Some suggest that Republicans should pander to 50% plus one of the voters. Others suggest that the messaging should be adapted to appeal to not-old, not-white, not-men. What if the strategists are baffled because the voting results and poll numbers are poor indicators? What if the message already resonates with the vast majority of Americans, and it is only the delivery that needs to be addressed?

When people are polled on their beliefs, the Republican Party is in the minority on nothing. The Republican Party aligns best with the country, often on the 70 and 80 percent sides of important issues. No wonder the strategists are baffled. How can 80% of Americans think they are overtaxed and have no trust in government, but then side with President Obama’s plans to raise taxes and grow government? How can 80% think that the Federal government has a spending problem, and then side with Obama’s plans to spend more?

There is a disconnect between beliefs, knowledge and the political reality. Why?

Because Republicans are micro-communicators, that’s why.

Steve McCann’s post at American Thinker the other day was titled “Why Is America Facing Economic and Societal Turmoil?” In it he writes:

How did the United States, a country founded on the principle of individual freedom and having achieved great wealth and world influence, find itself in its present financial and societal predicament? Until the bulk of the American citizenry understands the why, there is no hope of reversing the nation’s headlong plunge into the abyss.

The history of mankind is replete with the rise and fall of major civilizations. The downfall of these societies inevitably stemmed from a prolonged period without adversity, during which time internal strife developed out of political intrigue and avarice on the part of the ruling classes. In due course these empires were easily conquered or dominated by others.

This history was well known to the founders of the United States. The overall concept of government being answerable to an informed and involved citizenry was their effort to avoid such an outcome. Unfortunately, today’s destructive political/economic philosophies such as Marxism and socialism, manipulated by the self-absorbed to achieve political power and an uninvolved and ill-educated citizenry, were factors the founding fathers could not have foreseen.

Later in the article he hits on another well-worn theme found here.

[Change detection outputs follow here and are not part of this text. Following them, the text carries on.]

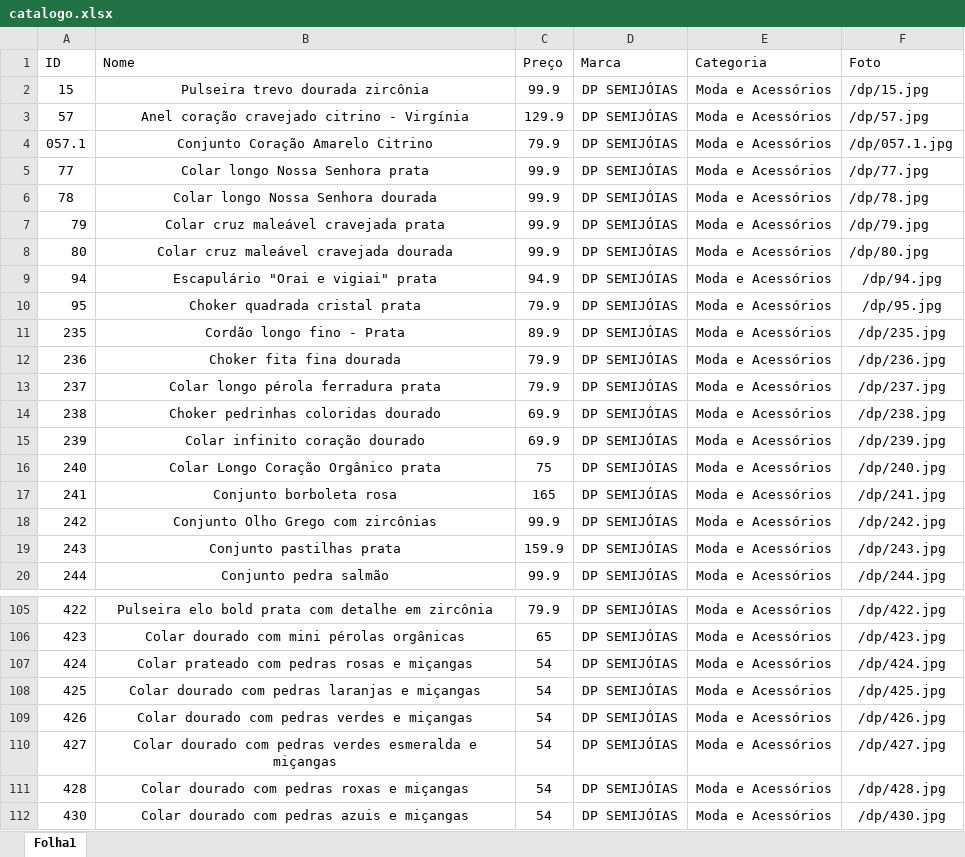
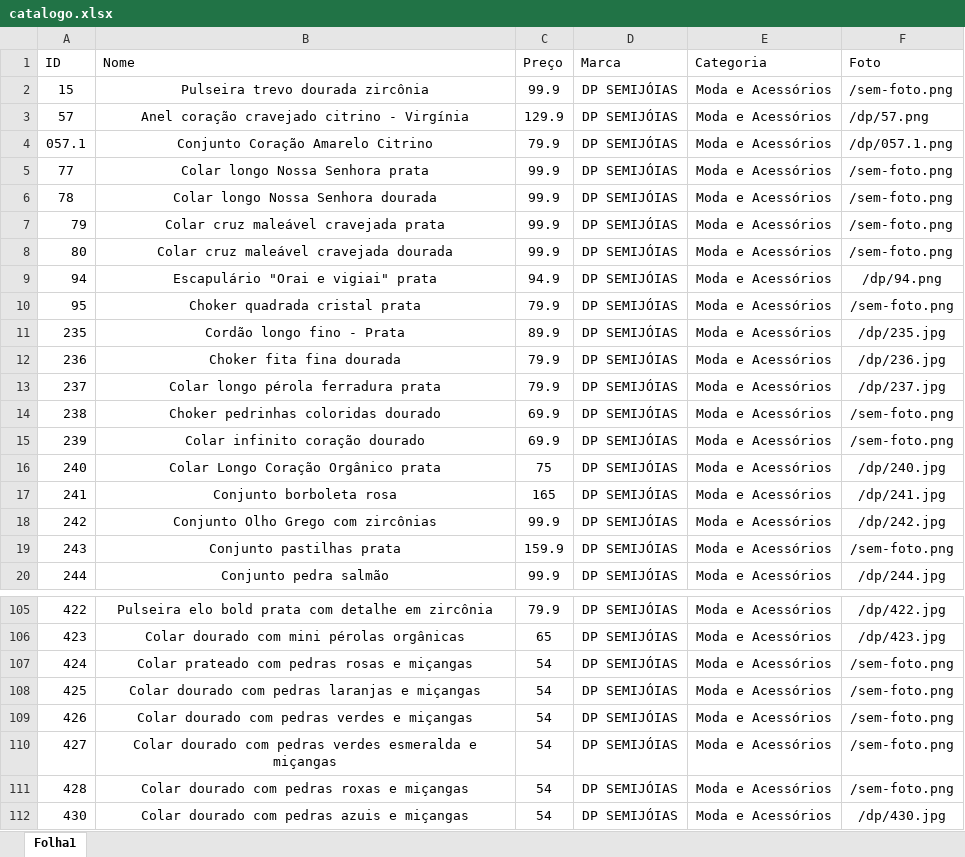
Before and after one commit to MatheusTofani/lojacocriativo, an Excel workbook: catalogo.xlsx, sheet Folha1, drawn as a sheet; only a part is shown, gaps mark what is left out; values as stored, in another font and other column widths than the file's, no borders; the diff covers the shown part only; the diff names each change by its address in the sheet, - before the commit and + after, or states it on an @@ line.

```diff
--- a/catalogo.xlsx (sheet Folha1)
+++ b/catalogo.xlsx (sheet Folha1)
-F2 (Foto): /dp/15.jpg
+F2 (Foto): /sem-foto.png
-F3 (Foto): /dp/57.jpg
+F3 (Foto): /dp/57.png
-F4 (Foto): /dp/057.1.jpg
+F4 (Foto): /dp/057.1.png
-F5 (Foto): /dp/77.jpg
+F5 (Foto): /sem-foto.png
-F6 (Foto): /dp/78.jpg
+F6 (Foto): /sem-foto.png
-F7 (Foto): /dp/79.jpg
+F7 (Foto): /sem-foto.png
-F8 (Foto): /dp/80.jpg
+F8 (Foto): /sem-foto.png
-F9 (Foto): /dp/94.jpg
+F9 (Foto): /dp/94.png
-F10 (Foto): /dp/95.jpg
+F10 (Foto): /sem-foto.png
-F14 (Foto): /dp/238.jpg
+F14 (Foto): /sem-foto.png
-F15 (Foto): /dp/239.jpg
+F15 (Foto): /sem-foto.png
-F19 (Foto): /dp/243.jpg
+F19 (Foto): /sem-foto.png
-F107 (Foto): /dp/424.jpg
+F107 (Foto): /sem-foto.png
-F108 (Foto): /dp/425.jpg
+F108 (Foto): /sem-foto.png
-F109 (Foto): /dp/426.jpg
+F109 (Foto): /sem-foto.png
-F110 (Foto): /dp/427.jpg
+F110 (Foto): /sem-foto.png
-F111 (Foto): /dp/428.jpg
+F111 (Foto): /sem-foto.png
```
Also changed, not shown: 32 edited cells elsewhere in this sheet, 7 other files.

[M]uch of the citizenry quietly accepted the [wrong arguments] and simply dropped out of active participation in government. They assumed the nation was in reasonably good hands with the two political parties whose motives or agenda were never questioned.

Well we sure know that wasn’t true.

Lastly, I like Robert Guenther’s sentiment expressed in a recent post over at GOPUSA:

Whichever line of attack Republicans take, it’s as General Patton said: Americans love a winner and will not tolerate a loser. Victory begets victory, and in order to win, you have to fight. Pernicious dereliction of strategic thinking by Republicans and a crass negligence of duty by the media has allowed the Obama administration to go virtually unscathed these past four years. Rand Paul set the table for future Republican incursions into Democrat territory. The time has come for the GOP to stop wallowing in defeatism and to stop pathetically begging for approval by braying like Democrats.

Rand Paul has sounded the trumpet to charge. Time for Republicans to fight.

As Patrick Henry said, “If we wish to be free…we must fight,” and the war is an information war so let’s get at it.